== Assigned task ==
All of the entries below should be returned verbatim, apart from the pictures.
The data: Begin
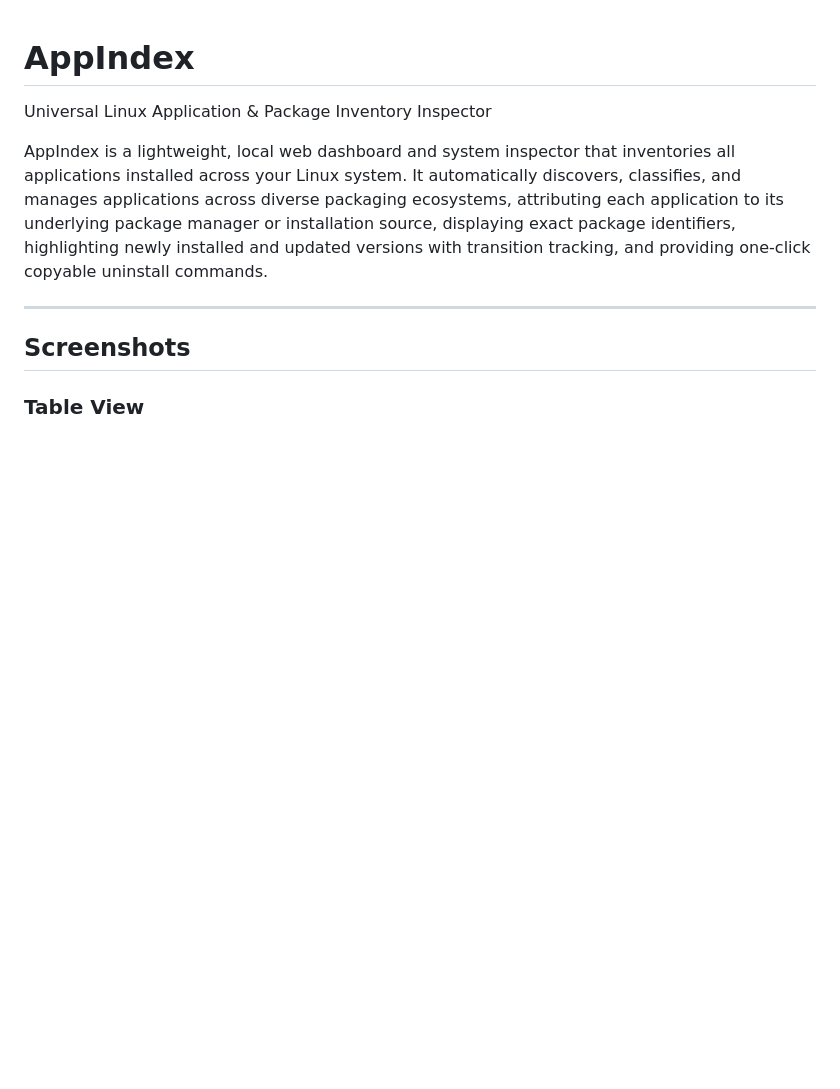
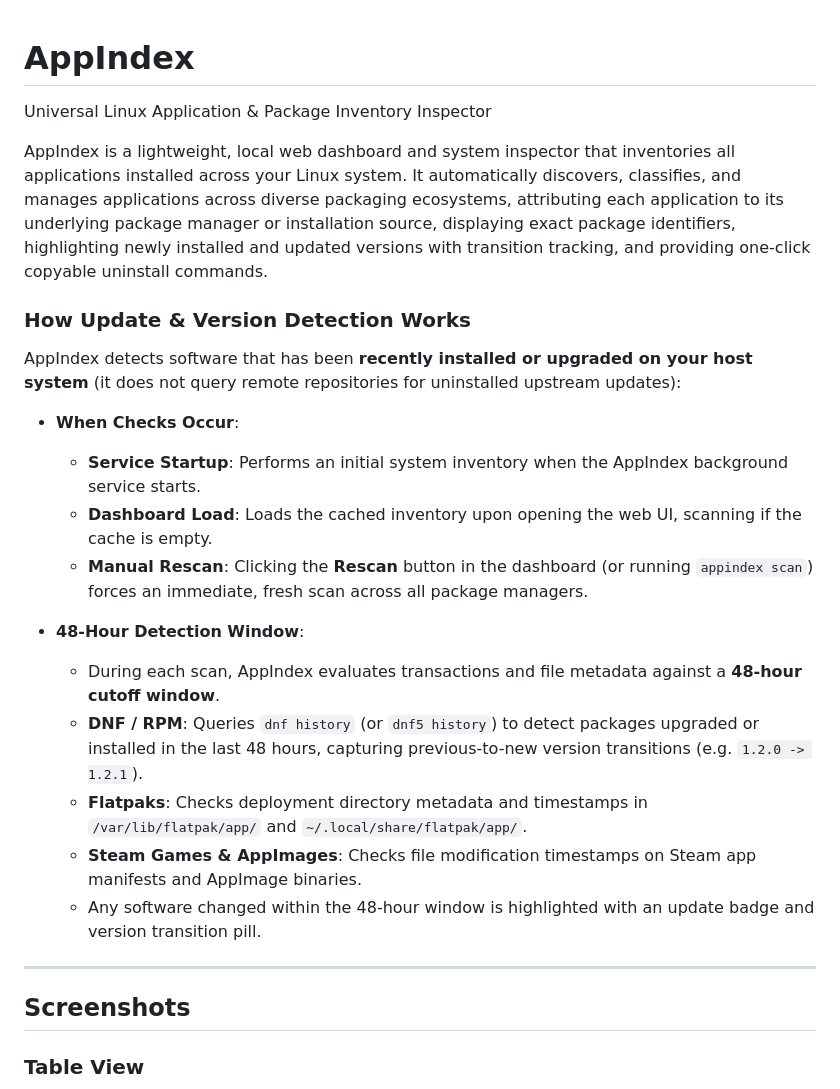
Before and after one commit to PlasmaDrifter/AppIndex, a Markdown page: README.md, the part around the change. Rendered like a GitHub page; blank space fills up the shorter version.

Commit message:
docs: document update and version detection workflow in README

```diff
--- a/README.md
+++ b/README.md
@@ -3,6 +3,22 @@
 Universal Linux Application & Package Inventory Inspector
 
 AppIndex is a lightweight, local web dashboard and system inspector that inventories all applications installed across your Linux system. It automatically discovers, classifies, and manages applications across diverse packaging ecosystems, attributing each application to its underlying package manager or installation source, displaying exact package identifiers, highlighting newly installed and updated versions with transition tracking, and providing one-click copyable uninstall commands.
+
+### How Update & Version Detection Works
+
+AppIndex detects software that has been **recently installed or upgraded on your host system** (it does not query remote repositories for uninstalled upstream updates):
+
+- **When Checks Occur**:
+  - **Service Startup**: Performs an initial system inventory when the AppIndex background service starts.
+  - **Dashboard Load**: Loads the cached inventory upon opening the web UI, scanning if the cache is empty.
+  - **Manual Rescan**: Clicking the **Rescan** button in the dashboard (or running `appindex scan`) forces an immediate, fresh scan across all package managers.
+
+- **48-Hour Detection Window**:
+  - During each scan, AppIndex evaluates transactions and file metadata against a **48-hour cutoff window**.
+  - **DNF / RPM**: Queries `dnf history` (or `dnf5 history`) to detect packages upgraded or installed in the last 48 hours, capturing previous-to-new version transitions (e.g. `1.2.0 -> 1.2.1`).
+  - **Flatpaks**: Checks deployment directory metadata and timestamps in `/var/lib/flatpak/app/` and `~/.local/share/flatpak/app/`.
+  - **Steam Games & AppImages**: Checks file modification timestamps on Steam app manifests and AppImage binaries.
+  - Any software changed within the 48-hour window is highlighted with an update badge and version transition pill.
 
 ---
 
```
The data: End
== Your response ==
Before and after one commit to PlasmaDrifter/AppIndex, a Markdown page: README.md, the part around the change. Rendered like a GitHub page; blank space fills up the shorter version.

Commit message:
docs: document update and version detection workflow in README

```diff
--- a/README.md
+++ b/README.md
@@ -3,6 +3,22 @@
 Universal Linux Application & Package Inventory Inspector
 
 AppIndex is a lightweight, local web dashboard and system inspector that inventories all applications installed across your Linux system. It automatically discovers, classifies, and manages applications across diverse packaging ecosystems, attributing each application to its underlying package manager or installation source, displaying exact package identifiers, highlighting newly installed and updated versions with transition tracking, and providing one-click copyable uninstall commands.
+
+### How Update & Version Detection Works
+
+AppIndex detects software that has been **recently installed or upgraded on your host system** (it does not query remote repositories for uninstalled upstream updates):
+
+- **When Checks Occur**:
+  - **Service Startup**: Performs an initial system inventory when the AppIndex background service starts.
+  - **Dashboard Load**: Loads the cached inventory upon opening the web UI, scanning if the cache is empty.
+  - **Manual Rescan**: Clicking the **Rescan** button in the dashboard (or running `appindex scan`) forces an immediate, fresh scan across all package managers.
+
+- **48-Hour Detection Window**:
+  - During each scan, AppIndex evaluates transactions and file metadata against a **48-hour cutoff window**.
+  - **DNF / RPM**: Queries `dnf history` (or `dnf5 history`) to detect packages upgraded or installed in the last 48 hours, capturing previous-to-new version transitions (e.g. `1.2.0 -> 1.2.1`).
+  - **Flatpaks**: Checks deployment directory metadata and timestamps in `/var/lib/flatpak/app/` and `~/.local/share/flatpak/app/`.
+  - **Steam Games & AppImages**: Checks file modification timestamps on Steam app manifests and AppImage binaries.
+  - Any software changed within the 48-hour window is highlighted with an update badge and version transition pill.
 
 ---
 
```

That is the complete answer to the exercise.